▶ **Work task**
Give back every record exactly, with its pictures left out.

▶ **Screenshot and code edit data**
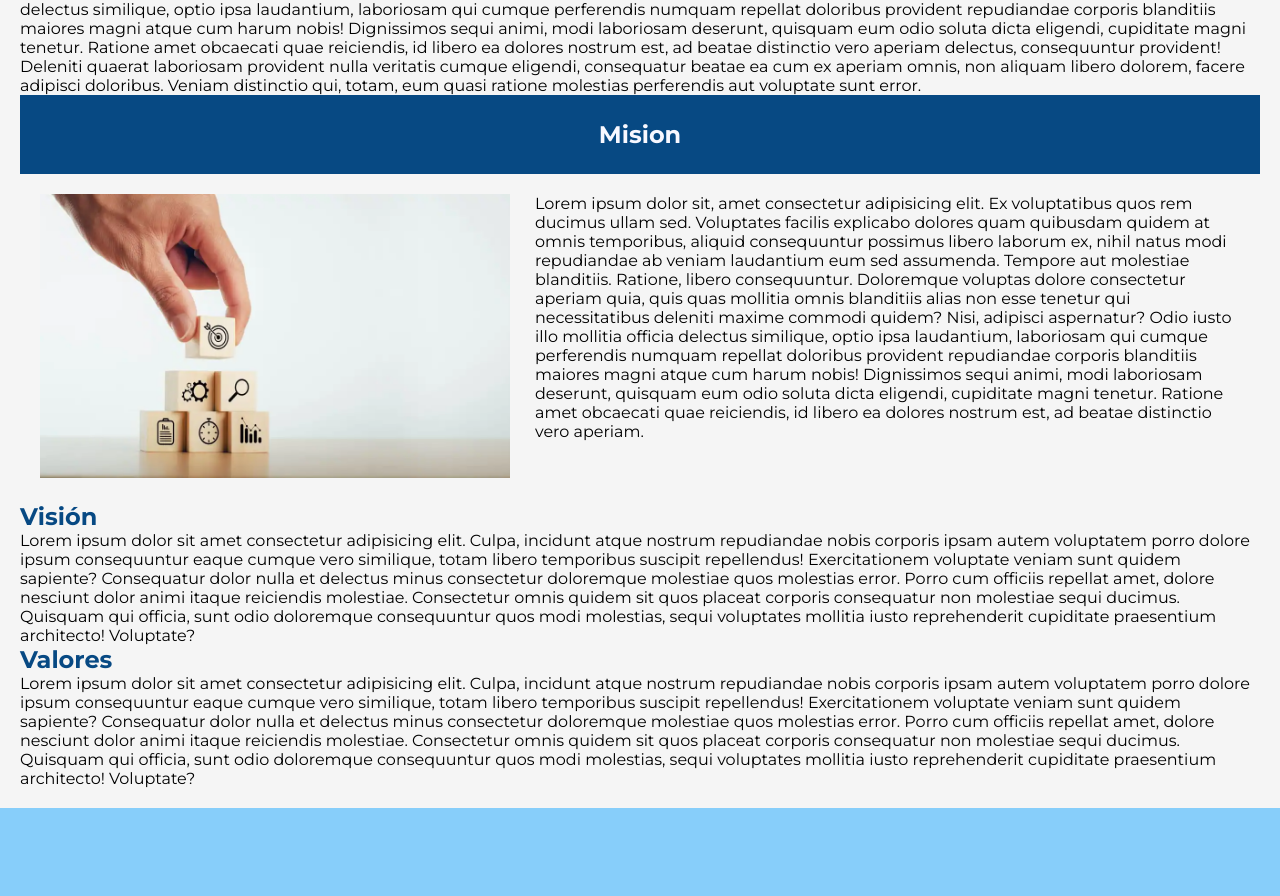
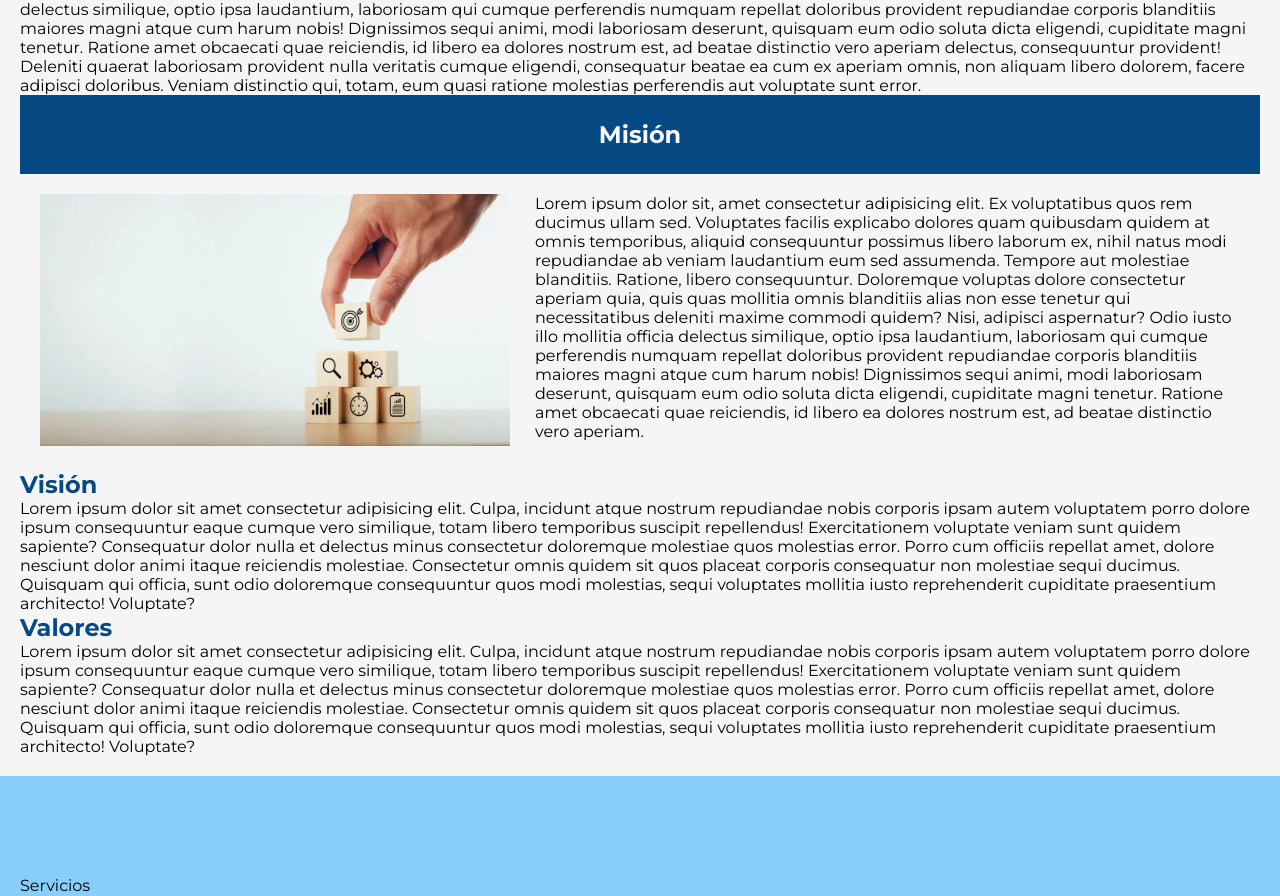
Before and after one commit to LedicaDev/lagsi, a React (Vite) app: page / in a window 1280 px wide. Shown: the part 1880-2776 px from the top of the page. Built offline with nearby package versions, Linux system fonts and the light colour scheme.

Commit message:
Actualización repositorio

```diff
--- a/src/components/Nosotros.jsx
+++ b/src/components/Nosotros.jsx
@@ -29,7 +29,7 @@
         </p>
         <div className="card-us">
         <div className="card-title">
-                <h2>Mision</h2>
+                <h2>Misión</h2>
               </div>
           <div className="row-us">
             <div className="img-us">
```
Also changed, not shown: public/mision.png.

▶ **Answer below**
Before and after one commit to LedicaDev/lagsi, a React (Vite) app: page / in a window 1280 px wide. Shown: the part 1880-2776 px from the top of the page. Built offline with nearby package versions, Linux system fonts and the light colour scheme.

Commit message:
Actualización repositorio

```diff
--- a/src/components/Nosotros.jsx
+++ b/src/components/Nosotros.jsx
@@ -29,7 +29,7 @@
         </p>
         <div className="card-us">
         <div className="card-title">
-                <h2>Mision</h2>
+                <h2>Misión</h2>
               </div>
           <div className="row-us">
             <div className="img-us">
```
Also changed, not shown: public/mision.png.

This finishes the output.